#### [EXERCISE]
Set down each record exactly. Omit the pictures.
::: MATERIAL PROVIDED
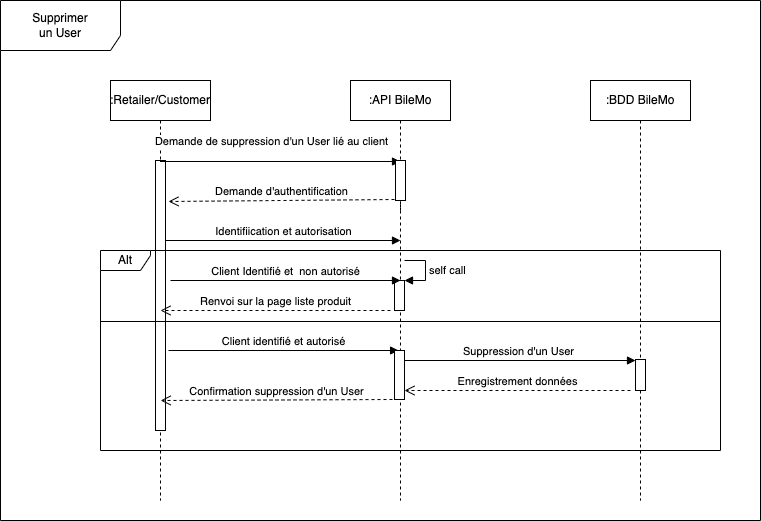
This is _UML/D.sq_supprimer_un_user_BileMo.drawio.png from Fossette7/bilemo, a draw.io export, as it was before one commit. Source tidied: cells renumbered, new cells last; positions are measured from the earlier drawing's top-left corner, leaving out a move shared by most shapes.
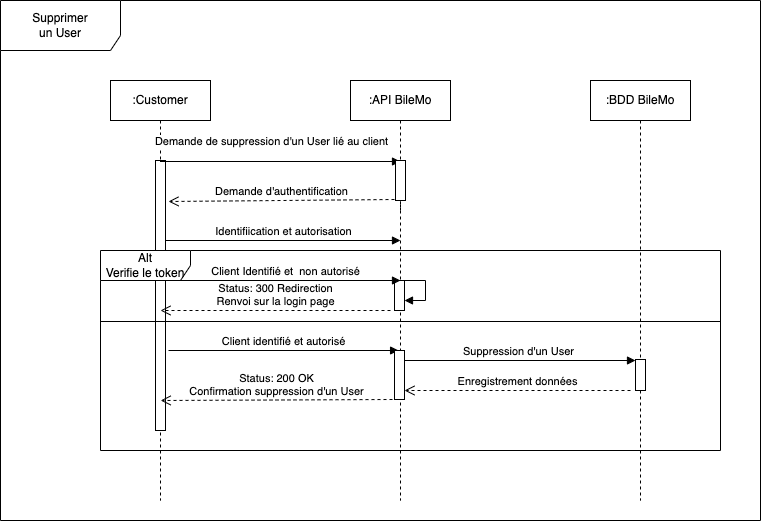
The same file after the commit.

The edit, as a diff of the source:
```diff
@@ -5,7 +5,7 @@
     <mxCell id="2" value="Supprimer&lt;br&gt;un User" style="shape=umlFrame;whiteSpace=wrap;html=1;width=120;height=50;" parent="1" vertex="1">
       <mxGeometry width="760" height="520" as="geometry" />
     </mxCell>
-    <mxCell id="3" value=":Retailer/Customer" style="shape=umlLifeline;perimeter=lifelinePerimeter;whiteSpace=wrap;html=1;" parent="1" vertex="1">
+    <mxCell id="3" value=":Customer" style="shape=umlLifeline;perimeter=lifelinePerimeter;whiteSpace=wrap;html=1;" parent="1" vertex="1">
       <mxGeometry x="110" y="80" width="100" height="420" as="geometry" />
     </mxCell>
     <mxCell id="4" style="html=1;perimeter=orthogonalPerimeter;" parent="3" vertex="1">
@@ -44,7 +44,7 @@
         <mxPoint x="168" y="201" as="targetPoint" />
       </mxGeometry>
     </mxCell>
-    <mxCell id="12" value="Alt" style="shape=umlFrame;whiteSpace=wrap;html=1;width=50;height=20;" parent="1" vertex="1">
+    <mxCell id="12" value="Alt&lt;br&gt;Verifie le token" style="shape=umlFrame;whiteSpace=wrap;html=1;width=90;height=30;" parent="1" vertex="1">
       <mxGeometry x="100" y="250" width="620" height="200" as="geometry" />
     </mxCell>
     <mxCell id="13" style="html=1;points=[];perimeter=orthogonalPerimeter;" parent="1" vertex="1">
@@ -53,11 +53,12 @@
     <mxCell id="14" style="html=1;points=[];perimeter=orthogonalPerimeter;" parent="1" vertex="1">
       <mxGeometry x="394" y="280" width="10" height="30" as="geometry" />
     </mxCell>
-    <mxCell id="15" value="self call" style="edgeStyle=orthogonalEdgeStyle;html=1;align=left;spacingLeft=2;endArrow=block;rounded=0;entryX=1;entryY=0;" parent="1" edge="1" target="14">
+    <mxCell id="15" style="edgeStyle=orthogonalEdgeStyle;html=1;align=left;spacingLeft=2;endArrow=block;rounded=0;entryX=1;entryY=0;" parent="1" edge="1">
       <mxGeometry relative="1" as="geometry">
-        <mxPoint x="404" y="260" as="sourcePoint" />
+        <mxPoint x="404" y="280" as="sourcePoint" />
+        <mxPoint x="404" y="300" as="targetPoint" />
         <Array as="points">
-          <mxPoint x="425" y="260" />
+          <mxPoint x="425" y="280" />
         </Array>
       </mxGeometry>
     </mxCell>
@@ -66,7 +67,7 @@
         <mxPoint x="170" y="280" as="sourcePoint" />
       </mxGeometry>
     </mxCell>
-    <mxCell id="17" value="Renvoi sur la page liste produit" style="html=1;verticalAlign=bottom;endArrow=open;dashed=1;endSize=8;rounded=0;" parent="1" edge="1">
+    <mxCell id="17" value="Status: 300 Redirection&lt;br&gt;Renvoi sur la login page" style="html=1;verticalAlign=bottom;endArrow=open;dashed=1;endSize=8;rounded=0;" parent="1" edge="1">
       <mxGeometry relative="1" as="geometry">
         <mxPoint x="390" y="310" as="sourcePoint" />
         <mxPoint x="160" y="310" as="targetPoint" />
@@ -94,7 +95,7 @@
     <mxCell id="22" style="html=1;points=[];perimeter=orthogonalPerimeter;" parent="1" vertex="1">
       <mxGeometry x="394" y="350" width="10" height="49" as="geometry" />
     </mxCell>
-    <mxCell id="23" value="Confirmation suppression d'un User" style="html=1;verticalAlign=bottom;endArrow=open;dashed=1;endSize=8;rounded=0;entryX=0.097;entryY=0.75;entryDx=0;entryDy=0;entryPerimeter=0;" parent="1" edge="1" target="12">
+    <mxCell id="23" value="Status: 200 OK&lt;br&gt;Confirmation suppression d'un User" style="html=1;verticalAlign=bottom;endArrow=open;dashed=1;endSize=8;rounded=0;entryX=0.097;entryY=0.75;entryDx=0;entryDy=0;entryPerimeter=0;" parent="1" edge="1" target="12">
       <mxGeometry relative="1" as="geometry">
         <mxPoint x="392" y="399" as="sourcePoint" />
       </mxGeometry>
```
::::::
#### [ANSWER FOR THIS EXERCISE]
This is _UML/D.sq_supprimer_un_user_BileMo.drawio.png from Fossette7/bilemo, a draw.io export, as it was before one commit. Source tidied: cells renumbered, new cells last; positions are measured from the earlier drawing's top-left corner, leaving out a move shared by most shapes.
The same file after the commit.

The edit, as a diff of the source:
```diff
@@ -5,7 +5,7 @@
     <mxCell id="2" value="Supprimer&lt;br&gt;un User" style="shape=umlFrame;whiteSpace=wrap;html=1;width=120;height=50;" parent="1" vertex="1">
       <mxGeometry width="760" height="520" as="geometry" />
     </mxCell>
-    <mxCell id="3" value=":Retailer/Customer" style="shape=umlLifeline;perimeter=lifelinePerimeter;whiteSpace=wrap;html=1;" parent="1" vertex="1">
+    <mxCell id="3" value=":Customer" style="shape=umlLifeline;perimeter=lifelinePerimeter;whiteSpace=wrap;html=1;" parent="1" vertex="1">
       <mxGeometry x="110" y="80" width="100" height="420" as="geometry" />
     </mxCell>
     <mxCell id="4" style="html=1;perimeter=orthogonalPerimeter;" parent="3" vertex="1">
@@ -44,7 +44,7 @@
         <mxPoint x="168" y="201" as="targetPoint" />
       </mxGeometry>
     </mxCell>
-    <mxCell id="12" value="Alt" style="shape=umlFrame;whiteSpace=wrap;html=1;width=50;height=20;" parent="1" vertex="1">
+    <mxCell id="12" value="Alt&lt;br&gt;Verifie le token" style="shape=umlFrame;whiteSpace=wrap;html=1;width=90;height=30;" parent="1" vertex="1">
       <mxGeometry x="100" y="250" width="620" height="200" as="geometry" />
     </mxCell>
     <mxCell id="13" style="html=1;points=[];perimeter=orthogonalPerimeter;" parent="1" vertex="1">
@@ -53,11 +53,12 @@
     <mxCell id="14" style="html=1;points=[];perimeter=orthogonalPerimeter;" parent="1" vertex="1">
       <mxGeometry x="394" y="280" width="10" height="30" as="geometry" />
     </mxCell>
-    <mxCell id="15" value="self call" style="edgeStyle=orthogonalEdgeStyle;html=1;align=left;spacingLeft=2;endArrow=block;rounded=0;entryX=1;entryY=0;" parent="1" edge="1" target="14">
+    <mxCell id="15" style="edgeStyle=orthogonalEdgeStyle;html=1;align=left;spacingLeft=2;endArrow=block;rounded=0;entryX=1;entryY=0;" parent="1" edge="1">
       <mxGeometry relative="1" as="geometry">
-        <mxPoint x="404" y="260" as="sourcePoint" />
+        <mxPoint x="404" y="280" as="sourcePoint" />
+        <mxPoint x="404" y="300" as="targetPoint" />
         <Array as="points">
-          <mxPoint x="425" y="260" />
+          <mxPoint x="425" y="280" />
         </Array>
       </mxGeometry>
     </mxCell>
@@ -66,7 +67,7 @@
         <mxPoint x="170" y="280" as="sourcePoint" />
       </mxGeometry>
     </mxCell>
-    <mxCell id="17" value="Renvoi sur la page liste produit" style="html=1;verticalAlign=bottom;endArrow=open;dashed=1;endSize=8;rounded=0;" parent="1" edge="1">
+    <mxCell id="17" value="Status: 300 Redirection&lt;br&gt;Renvoi sur la login page" style="html=1;verticalAlign=bottom;endArrow=open;dashed=1;endSize=8;rounded=0;" parent="1" edge="1">
       <mxGeometry relative="1" as="geometry">
         <mxPoint x="390" y="310" as="sourcePoint" />
         <mxPoint x="160" y="310" as="targetPoint" />
@@ -94,7 +95,7 @@
     <mxCell id="22" style="html=1;points=[];perimeter=orthogonalPerimeter;" parent="1" vertex="1">
       <mxGeometry x="394" y="350" width="10" height="49" as="geometry" />
     </mxCell>
-    <mxCell id="23" value="Confirmation suppression d'un User" style="html=1;verticalAlign=bottom;endArrow=open;dashed=1;endSize=8;rounded=0;entryX=0.097;entryY=0.75;entryDx=0;entryDy=0;entryPerimeter=0;" parent="1" edge="1" target="12">
+    <mxCell id="23" value="Status: 200 OK&lt;br&gt;Confirmation suppression d'un User" style="html=1;verticalAlign=bottom;endArrow=open;dashed=1;endSize=8;rounded=0;entryX=0.097;entryY=0.75;entryDx=0;entryDy=0;entryPerimeter=0;" parent="1" edge="1" target="12">
       <mxGeometry relative="1" as="geometry">
         <mxPoint x="392" y="399" as="sourcePoint" />
       </mxGeometry>
```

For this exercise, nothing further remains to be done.